#### [WORK TO BE COMPLETED]
The expected output is each line below containing "blind", copied in full.

#### [MATERIAL PROVIDED]
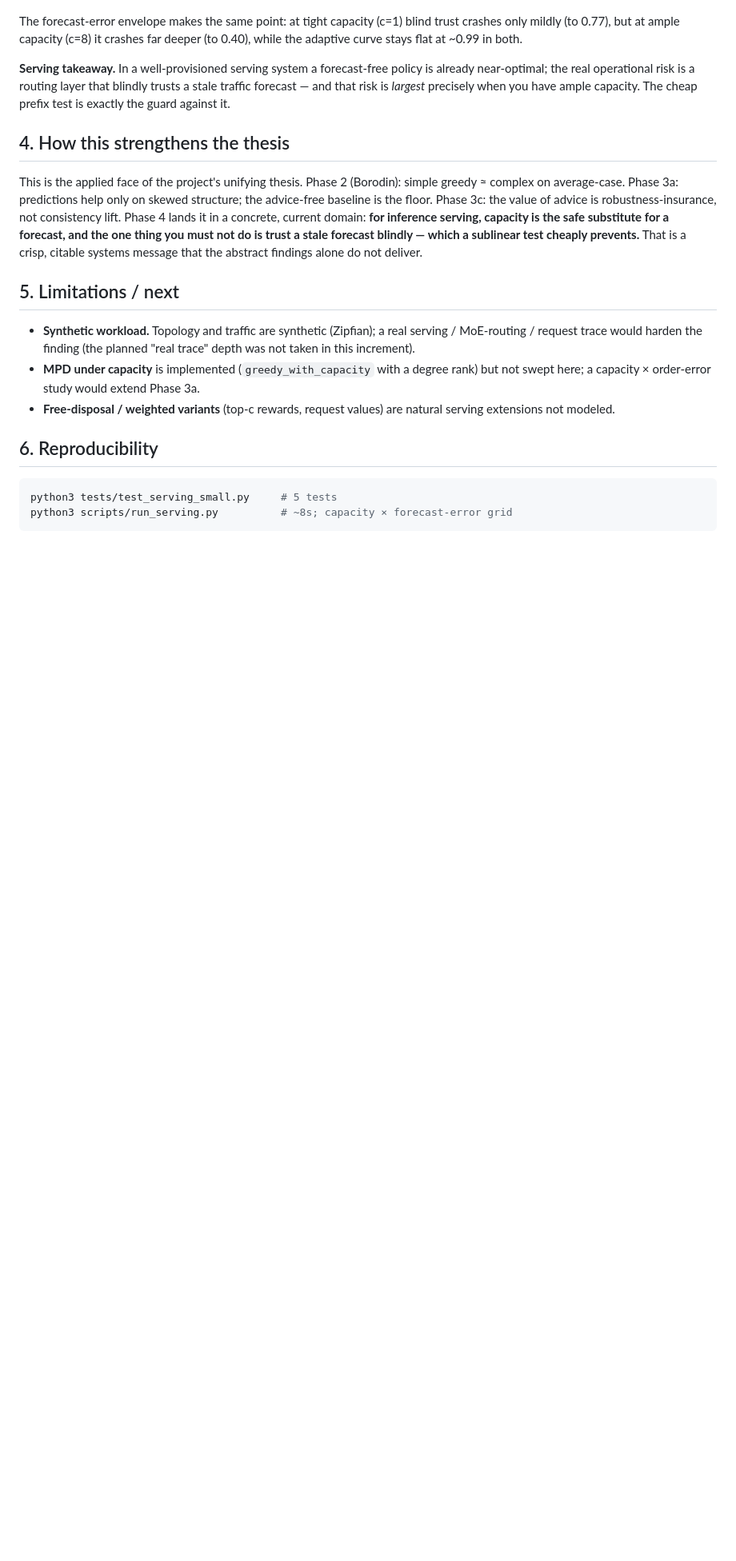
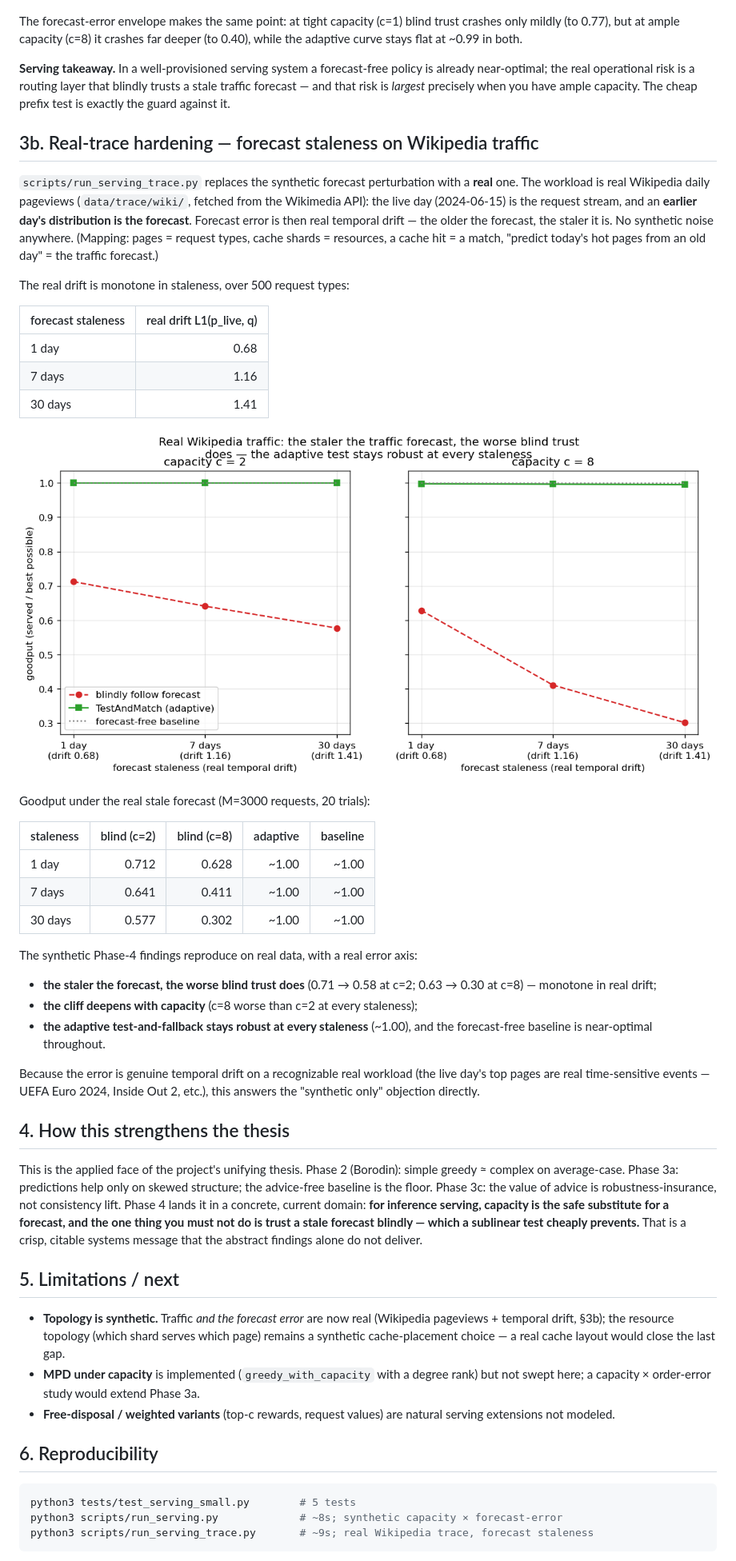
Before and after one commit to bruce5800/Postgraduate-Project, a Markdown page: docs/PHASE4_SERVING_REPORT.md, the part around the change printed below. Shown: that part at 80% size. GitHub-like rendering; pictures changed too: results/serving_trace.png (added); blank space fills up the shorter version.

````diff
--- a/docs/PHASE4_SERVING_REPORT.md
+++ b/docs/PHASE4_SERVING_REPORT.md
@@ -83,6 +83,45 @@ is already near-optimal; the real operational risk is a routing layer that blind
 trusts a stale traffic forecast — and that risk is *largest* precisely when you
 have ample capacity. The cheap prefix test is exactly the guard against it.
 
+## 3b. Real-trace hardening — forecast staleness on Wikipedia traffic
+
+`scripts/run_serving_trace.py` replaces the synthetic forecast perturbation with a
+**real** one. The workload is real Wikipedia daily pageviews (`data/trace/wiki/`,
+fetched from the Wikimedia API): the live day (2024-06-15) is the request stream,
+and an **earlier day's distribution is the forecast**. Forecast error is then real
+temporal drift — the older the forecast, the staler it is. No synthetic noise
+anywhere. (Mapping: pages = request types, cache shards = resources, a cache hit =
+a match, "predict today's hot pages from an old day" = the traffic forecast.)
+
+The real drift is monotone in staleness, over 500 request types:
+
+| forecast staleness | real drift L1(p_live, q) |
+|---|---:|
+| 1 day | 0.68 |
+| 7 days | 1.16 |
+| 30 days | 1.41 |
+
+![serving real trace](../results/serving_trace.png)
+
+Goodput under the real stale forecast (M=3000 requests, 20 trials):
+
+| staleness | blind (c=2) | blind (c=8) | adaptive | baseline |
+|---|---:|---:|---:|---:|
+| 1 day | 0.712 | 0.628 | ~1.00 | ~1.00 |
+| 7 days | 0.641 | 0.411 | ~1.00 | ~1.00 |
+| 30 days | 0.577 | 0.302 | ~1.00 | ~1.00 |
+
+The synthetic Phase-4 findings reproduce on real data, with a real error axis:
+- **the staler the forecast, the worse blind trust does** (0.71 → 0.58 at c=2;
+  0.63 → 0.30 at c=8) — monotone in real drift;
+- **the cliff deepens with capacity** (c=8 worse than c=2 at every staleness);
+- **the adaptive test-and-fallback stays robust at every staleness** (~1.00),
+  and the forecast-free baseline is near-optimal throughout.
+
+Because the error is genuine temporal drift on a recognizable real workload (the
+live day's top pages are real time-sensitive events — UEFA Euro 2024, Inside Out
+2, etc.), this answers the "synthetic only" objection directly.
+
 ## 4. How this strengthens the thesis
 
 This is the applied face of the project's unifying thesis. Phase 2 (Borodin):
@@ -96,9 +135,10 @@ that the abstract findings alone do not deliver.
 
 ## 5. Limitations / next
 
-- **Synthetic workload.** Topology and traffic are synthetic (Zipfian); a real
-  serving / MoE-routing / request trace would harden the finding (the planned
-  "real trace" depth was not taken in this increment).
+- **Topology is synthetic.** Traffic *and the forecast error* are now real
+  (Wikipedia pageviews + temporal drift, §3b); the resource topology (which shard
+  serves which page) remains a synthetic cache-placement choice — a real cache
+  layout would close the last gap.
 - **MPD under capacity** is implemented (`greedy_with_capacity` with a degree
   rank) but not swept here; a capacity × order-error study would extend Phase 3a.
 - **Free-disposal / weighted variants** (top-c rewards, request values) are
@@ -107,6 +147,7 @@ that the abstract findings alone do not deliver.
 ## 6. Reproducibility
 
 ```bash
-python3 tests/test_serving_small.py     # 5 tests
-python3 scripts/run_serving.py          # ~8s; capacity × forecast-error grid
+python3 tests/test_serving_small.py        # 5 tests
+python3 scripts/run_serving.py             # ~8s; synthetic capacity × forecast-error
+python3 scripts/run_serving_trace.py       # ~9s; real Wikipedia trace, forecast staleness
 ```
````
Also changed, not shown: other parts of docs/PHASE4_SERVING_REPORT.md (+4 -2 lines), README.md (+1 -1 lines), 7 other files.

#### [SOLUTION TO THIS TASK]
@@ -83,6 +83,45 @@ is already near-optimal; the real operational risk is a routing layer that blind
+| staleness | blind (c=2) | blind (c=8) | adaptive | baseline |
+- **the staler the forecast, the worse blind trust does** (0.71 → 0.58 at c=2;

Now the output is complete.